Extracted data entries
=======

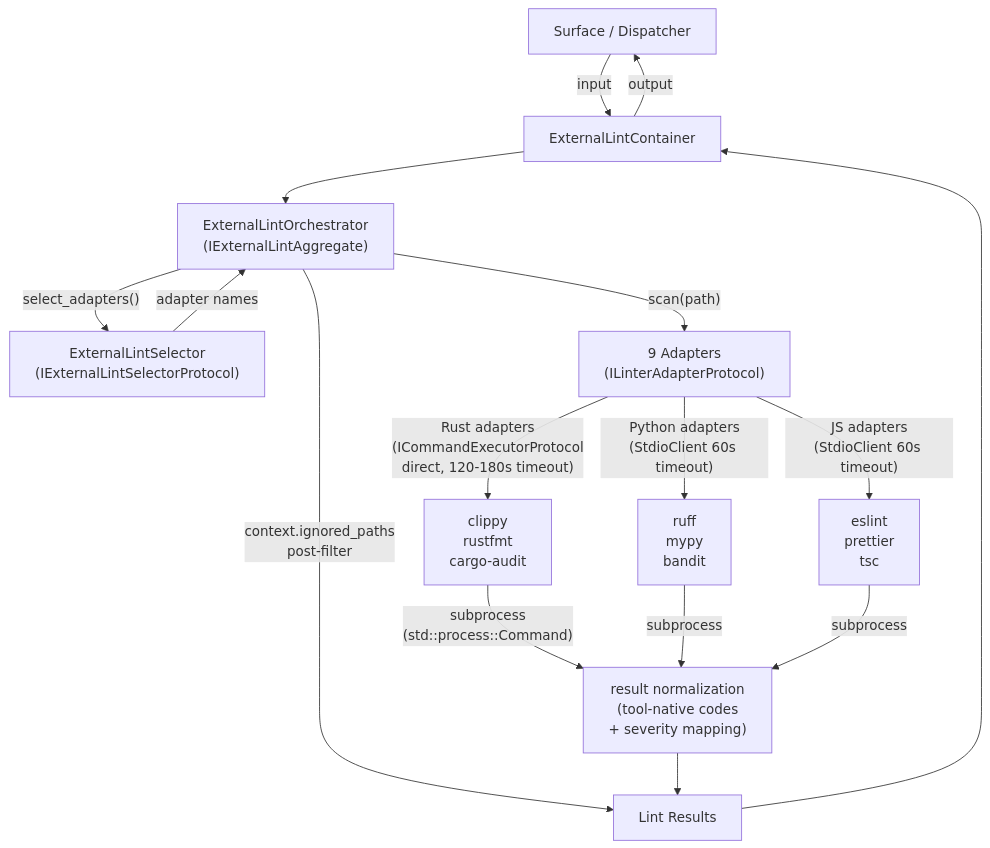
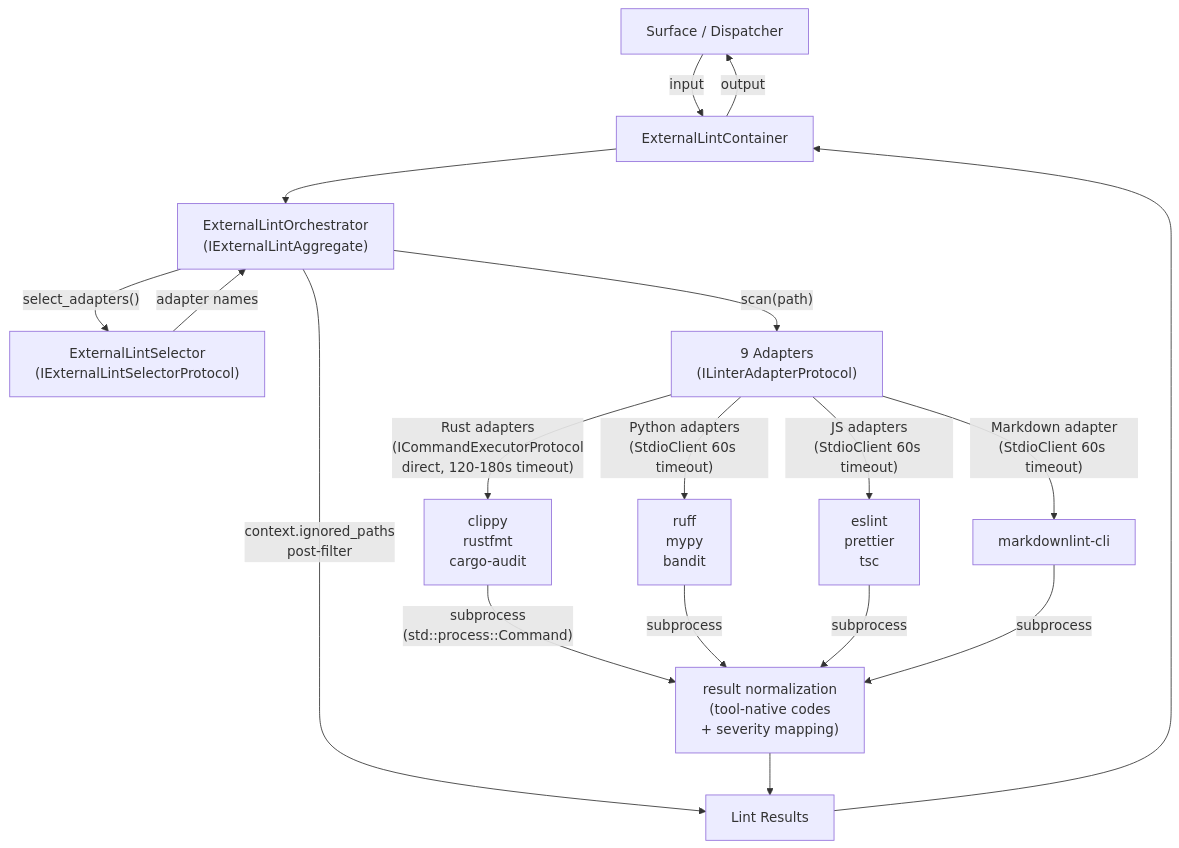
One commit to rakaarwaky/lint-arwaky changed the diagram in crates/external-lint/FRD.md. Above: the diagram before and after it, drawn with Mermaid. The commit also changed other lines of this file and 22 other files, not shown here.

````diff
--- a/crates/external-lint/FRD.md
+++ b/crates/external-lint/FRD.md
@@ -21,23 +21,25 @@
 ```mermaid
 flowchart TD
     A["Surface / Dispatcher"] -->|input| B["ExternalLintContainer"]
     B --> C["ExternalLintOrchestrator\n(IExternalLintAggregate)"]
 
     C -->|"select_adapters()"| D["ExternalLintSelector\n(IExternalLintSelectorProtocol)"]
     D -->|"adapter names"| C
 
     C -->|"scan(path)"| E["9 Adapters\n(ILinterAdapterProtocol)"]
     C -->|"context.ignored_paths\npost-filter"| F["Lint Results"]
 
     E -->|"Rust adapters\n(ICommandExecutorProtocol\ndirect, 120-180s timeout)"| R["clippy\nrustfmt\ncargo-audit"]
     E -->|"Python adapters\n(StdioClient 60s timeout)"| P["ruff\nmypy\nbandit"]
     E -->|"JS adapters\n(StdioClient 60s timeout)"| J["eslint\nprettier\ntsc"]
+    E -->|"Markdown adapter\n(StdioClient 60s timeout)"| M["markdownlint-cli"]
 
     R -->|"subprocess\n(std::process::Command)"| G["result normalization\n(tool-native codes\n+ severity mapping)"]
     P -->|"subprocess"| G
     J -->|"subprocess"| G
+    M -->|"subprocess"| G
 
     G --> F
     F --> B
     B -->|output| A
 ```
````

=======

**WORK INSTRUCTION**
Would you set down the records above once more, exactly, with the pictures removed?

**EXERCISE ANSWER**
One commit to rakaarwaky/lint-arwaky changed the diagram in crates/external-lint/FRD.md. Above: the diagram before and after it, drawn with Mermaid. The commit also changed other lines of this file and 22 other files, not shown here.

````diff
--- a/crates/external-lint/FRD.md
+++ b/crates/external-lint/FRD.md
@@ -21,23 +21,25 @@
 ```mermaid
 flowchart TD
     A["Surface / Dispatcher"] -->|input| B["ExternalLintContainer"]
     B --> C["ExternalLintOrchestrator\n(IExternalLintAggregate)"]
 
     C -->|"select_adapters()"| D["ExternalLintSelector\n(IExternalLintSelectorProtocol)"]
     D -->|"adapter names"| C
 
     C -->|"scan(path)"| E["9 Adapters\n(ILinterAdapterProtocol)"]
     C -->|"context.ignored_paths\npost-filter"| F["Lint Results"]
 
     E -->|"Rust adapters\n(ICommandExecutorProtocol\ndirect, 120-180s timeout)"| R["clippy\nrustfmt\ncargo-audit"]
     E -->|"Python adapters\n(StdioClient 60s timeout)"| P["ruff\nmypy\nbandit"]
     E -->|"JS adapters\n(StdioClient 60s timeout)"| J["eslint\nprettier\ntsc"]
+    E -->|"Markdown adapter\n(StdioClient 60s timeout)"| M["markdownlint-cli"]
 
     R -->|"subprocess\n(std::process::Command)"| G["result normalization\n(tool-native codes\n+ severity mapping)"]
     P -->|"subprocess"| G
     J -->|"subprocess"| G
+    M -->|"subprocess"| G
 
     G --> F
     F --> B
     B -->|output| A
 ```
````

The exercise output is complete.